A friend of mine died yesterday and now I can be that widow friend to his widow. But it’s complicated by years of bad blood, though a tentative relationship has been re-forming between me and his widow over the last year. But I don’t feel like I can swoop in, like I would with others, like they swooped in on me. There is a distance that has to be crossed, and I think at her level of comfort. Its a little frustrating to me because when I heard this morning I wanted to get in my car and go there. Something holds me back. I hope I am not mis-reading; I hope that she is not expecting me to swoop when I am cautiously offering. My schedule is open though through the weekend and she knows it. I told her ANYTIME and meant it. That’s all I can do, even though it doesn’t feel like enough. But she is not me, and I am not the me that I was, and our relationship is not what it was.
So. I wait. For whatever she needs in her time.
The realities of life for me are now that people will start dying. I have quite a few old friend, meaning.good friends who happen to be older than me. In their 70s and 80’s. I treasure them. And they will die. The reality is, of course, that we will all die. My 30 year old friends are , sadly, just as likely to die as my 80 year friends. I cringe when people go in for surgery. I am beginning to notice clearly my own frailties and curse the little changes I see among my friends…hearing aids, hip replacements, back problems, health scares. There is no getting around it. We come here, we live and we die, and we have this very short span in between. And it is no worse if a young person dies than an old person; to those that love them it makes not one shred of difference. Death is death…one more dead person, as a fellow widow is prone to say, with a shrug.

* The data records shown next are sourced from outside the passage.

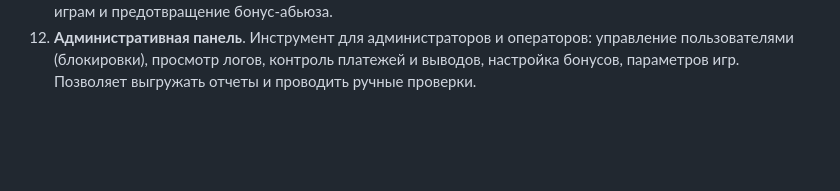
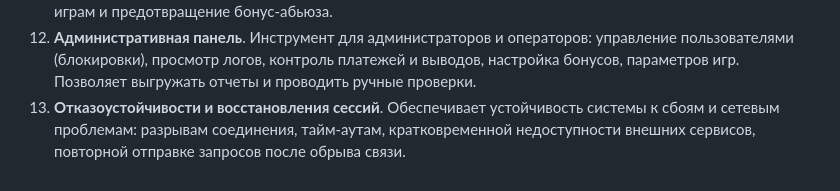
Before and after one commit to CyberPelmeshik/casino, a Markdown page: README.md, the part around the change. Drawn GitHub-style; blank space fills up the shorter version.

```diff
--- a/README.md
+++ b/README.md
@@ -12,3 +12,4 @@
 10. **Игра «Покер»**. Обрабатывает логику покера: создание столов, рассадка игроков, определение победителя по комбинациям, таймеры ходов. Ведет историю рук и итогов для игрока и админ-аудита.
 11. **Бонусы, акции и промокоды**. Управляет бонусной системой: приветственные бонусы, кэшбек, промокоды, уровни лояльности, начисления/списания. Контролирует условия отыгрыша (вейджер), ограничения по играм и предотвращение бонус-абьюза.
 12. **Административная панель**. Инструмент для администраторов и операторов: управление пользователями (блокировки), просмотр логов, контроль платежей и выводов, настройка бонусов, параметров игр. Позволяет выгружать отчеты и проводить ручные проверки.
+13. **Отказоустойчивости и восстановления сессий**. Обеспечивает устойчивость системы к сбоям и сетевым проблемам: разрывам соединения, тайм-аутам, кратковременной недоступности внешних сервисов, повторной отправке запросов после обрыва связи.
```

Is that a bad attitude? Cold, callous? Or just realistic, and a way of making sense of it. One day someone is in the world, the next not. How does that happen and what does it mean? Does it mean anything? Another dead person (shrug).
I know why I am thinking about all of this now. I do grief groups. I listen to people trying to make sense of it every week. I have been dealing with my own grief once again because of the move, the shedding. And then, as they are wont to do, people die. Yesterday it was Mike. Today it’s someone else. Tomorrow…who knows. Maybe me. No guarantees, no stopping the inexorable march toward death, no changing the bargain that some people believe we sign up for upon entering our bodies.
Sometimes it scares me, often I find it comforting, the idea of death. Today I am sad. Sad for myself, for my newly widowed friend and her children, sad for all the people in my groups, the parents and the spouses. I get it. I know.
There will never not be pain, but it will be ok.
Back to work. I have things to do to move ahead in my life. I decided a while ago to stop slowly killing myself and to wrest as much life as I have left out of my morsel here, so that’s what I must do. Marching forward, looking back.
One day I’ll be another dead person , we all will be. Not today (shrug)